▶ [Exercise]:
Retype all entries exactly as they stand, excluding pictures.

-------- Dataset excerpts

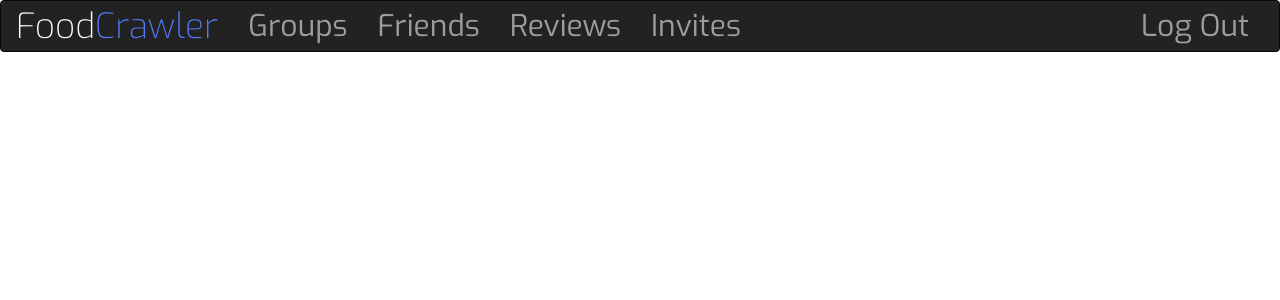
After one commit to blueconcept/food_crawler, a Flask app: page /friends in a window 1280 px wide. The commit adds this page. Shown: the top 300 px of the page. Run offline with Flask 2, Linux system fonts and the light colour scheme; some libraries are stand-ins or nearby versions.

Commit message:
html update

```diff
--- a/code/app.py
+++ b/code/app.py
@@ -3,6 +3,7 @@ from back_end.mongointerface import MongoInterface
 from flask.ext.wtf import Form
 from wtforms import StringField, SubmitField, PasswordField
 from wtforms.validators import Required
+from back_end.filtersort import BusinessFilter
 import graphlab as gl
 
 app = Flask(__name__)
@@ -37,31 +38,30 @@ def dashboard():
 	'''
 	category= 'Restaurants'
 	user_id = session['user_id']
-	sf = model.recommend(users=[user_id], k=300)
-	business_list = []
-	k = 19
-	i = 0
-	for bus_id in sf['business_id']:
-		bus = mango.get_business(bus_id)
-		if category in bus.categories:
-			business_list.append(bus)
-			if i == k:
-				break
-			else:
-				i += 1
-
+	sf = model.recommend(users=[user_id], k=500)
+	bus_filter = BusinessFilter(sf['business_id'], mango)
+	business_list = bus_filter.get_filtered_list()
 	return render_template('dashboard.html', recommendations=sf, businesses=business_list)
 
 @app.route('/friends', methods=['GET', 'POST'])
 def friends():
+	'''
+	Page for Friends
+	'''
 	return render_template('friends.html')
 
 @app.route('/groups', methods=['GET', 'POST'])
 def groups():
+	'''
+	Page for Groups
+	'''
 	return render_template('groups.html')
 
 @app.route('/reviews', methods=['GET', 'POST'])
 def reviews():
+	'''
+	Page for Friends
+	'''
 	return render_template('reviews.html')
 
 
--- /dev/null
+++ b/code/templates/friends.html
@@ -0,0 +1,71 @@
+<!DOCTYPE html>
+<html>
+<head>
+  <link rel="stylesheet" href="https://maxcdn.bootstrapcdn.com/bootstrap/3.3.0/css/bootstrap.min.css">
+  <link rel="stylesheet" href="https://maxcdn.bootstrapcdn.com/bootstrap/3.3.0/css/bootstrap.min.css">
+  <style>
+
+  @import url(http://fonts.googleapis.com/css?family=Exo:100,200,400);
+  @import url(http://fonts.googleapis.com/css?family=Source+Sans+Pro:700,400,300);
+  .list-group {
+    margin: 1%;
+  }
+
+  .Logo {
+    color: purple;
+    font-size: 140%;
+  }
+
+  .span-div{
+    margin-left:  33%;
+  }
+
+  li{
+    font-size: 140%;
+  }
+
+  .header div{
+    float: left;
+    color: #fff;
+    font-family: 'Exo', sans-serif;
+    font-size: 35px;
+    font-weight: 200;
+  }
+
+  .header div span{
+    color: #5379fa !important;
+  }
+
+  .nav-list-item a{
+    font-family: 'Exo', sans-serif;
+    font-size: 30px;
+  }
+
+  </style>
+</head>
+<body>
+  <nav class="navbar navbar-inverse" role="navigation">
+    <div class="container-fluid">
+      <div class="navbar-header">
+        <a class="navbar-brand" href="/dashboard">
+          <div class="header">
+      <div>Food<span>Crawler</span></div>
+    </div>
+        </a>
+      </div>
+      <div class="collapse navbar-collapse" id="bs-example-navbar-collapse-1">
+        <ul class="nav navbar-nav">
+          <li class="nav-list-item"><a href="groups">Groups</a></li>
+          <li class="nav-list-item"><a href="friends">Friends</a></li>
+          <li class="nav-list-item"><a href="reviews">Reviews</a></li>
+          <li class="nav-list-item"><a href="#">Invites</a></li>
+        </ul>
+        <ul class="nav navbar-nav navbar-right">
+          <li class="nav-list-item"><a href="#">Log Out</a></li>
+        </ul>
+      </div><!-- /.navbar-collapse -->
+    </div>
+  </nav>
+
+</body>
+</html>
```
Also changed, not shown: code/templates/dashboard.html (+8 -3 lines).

----------------

▶ [Task answer]:
After one commit to blueconcept/food_crawler, a Flask app: page /friends in a window 1280 px wide. The commit adds this page. Shown: the top 300 px of the page. Run offline with Flask 2, Linux system fonts and the light colour scheme; some libraries are stand-ins or nearby versions.

Commit message:
html update

```diff
--- a/code/app.py
+++ b/code/app.py
@@ -3,6 +3,7 @@ from back_end.mongointerface import MongoInterface
 from flask.ext.wtf import Form
 from wtforms import StringField, SubmitField, PasswordField
 from wtforms.validators import Required
+from back_end.filtersort import BusinessFilter
 import graphlab as gl
 
 app = Flask(__name__)
@@ -37,31 +38,30 @@ def dashboard():
 	'''
 	category= 'Restaurants'
 	user_id = session['user_id']
-	sf = model.recommend(users=[user_id], k=300)
-	business_list = []
-	k = 19
-	i = 0
-	for bus_id in sf['business_id']:
-		bus = mango.get_business(bus_id)
-		if category in bus.categories:
-			business_list.append(bus)
-			if i == k:
-				break
-			else:
-				i += 1
-
+	sf = model.recommend(users=[user_id], k=500)
+	bus_filter = BusinessFilter(sf['business_id'], mango)
+	business_list = bus_filter.get_filtered_list()
 	return render_template('dashboard.html', recommendations=sf, businesses=business_list)
 
 @app.route('/friends', methods=['GET', 'POST'])
 def friends():
+	'''
+	Page for Friends
+	'''
 	return render_template('friends.html')
 
 @app.route('/groups', methods=['GET', 'POST'])
 def groups():
+	'''
+	Page for Groups
+	'''
 	return render_template('groups.html')
 
 @app.route('/reviews', methods=['GET', 'POST'])
 def reviews():
+	'''
+	Page for Friends
+	'''
 	return render_template('reviews.html')
 
 
--- /dev/null
+++ b/code/templates/friends.html
@@ -0,0 +1,71 @@
+<!DOCTYPE html>
+<html>
+<head>
+  <link rel="stylesheet" href="https://maxcdn.bootstrapcdn.com/bootstrap/3.3.0/css/bootstrap.min.css">
+  <link rel="stylesheet" href="https://maxcdn.bootstrapcdn.com/bootstrap/3.3.0/css/bootstrap.min.css">
+  <style>
+
+  @import url(http://fonts.googleapis.com/css?family=Exo:100,200,400);
+  @import url(http://fonts.googleapis.com/css?family=Source+Sans+Pro:700,400,300);
+  .list-group {
+    margin: 1%;
+  }
+
+  .Logo {
+    color: purple;
+    font-size: 140%;
+  }
+
+  .span-div{
+    margin-left:  33%;
+  }
+
+  li{
+    font-size: 140%;
+  }
+
+  .header div{
+    float: left;
+    color: #fff;
+    font-family: 'Exo', sans-serif;
+    font-size: 35px;
+    font-weight: 200;
+  }
+
+  .header div span{
+    color: #5379fa !important;
+  }
+
+  .nav-list-item a{
+    font-family: 'Exo', sans-serif;
+    font-size: 30px;
+  }
+
+  </style>
+</head>
+<body>
+  <nav class="navbar navbar-inverse" role="navigation">
+    <div class="container-fluid">
+      <div class="navbar-header">
+        <a class="navbar-brand" href="/dashboard">
+          <div class="header">
+      <div>Food<span>Crawler</span></div>
+    </div>
+        </a>
+      </div>
+      <div class="collapse navbar-collapse" id="bs-example-navbar-collapse-1">
+        <ul class="nav navbar-nav">
+          <li class="nav-list-item"><a href="groups">Groups</a></li>
+          <li class="nav-list-item"><a href="friends">Friends</a></li>
+          <li class="nav-list-item"><a href="reviews">Reviews</a></li>
+          <li class="nav-list-item"><a href="#">Invites</a></li>
+        </ul>
+        <ul class="nav navbar-nav navbar-right">
+          <li class="nav-list-item"><a href="#">Log Out</a></li>
+        </ul>
+      </div><!-- /.navbar-collapse -->
+    </div>
+  </nav>
+
+</body>
+</html>
```
Also changed, not shown: code/templates/dashboard.html (+8 -3 lines).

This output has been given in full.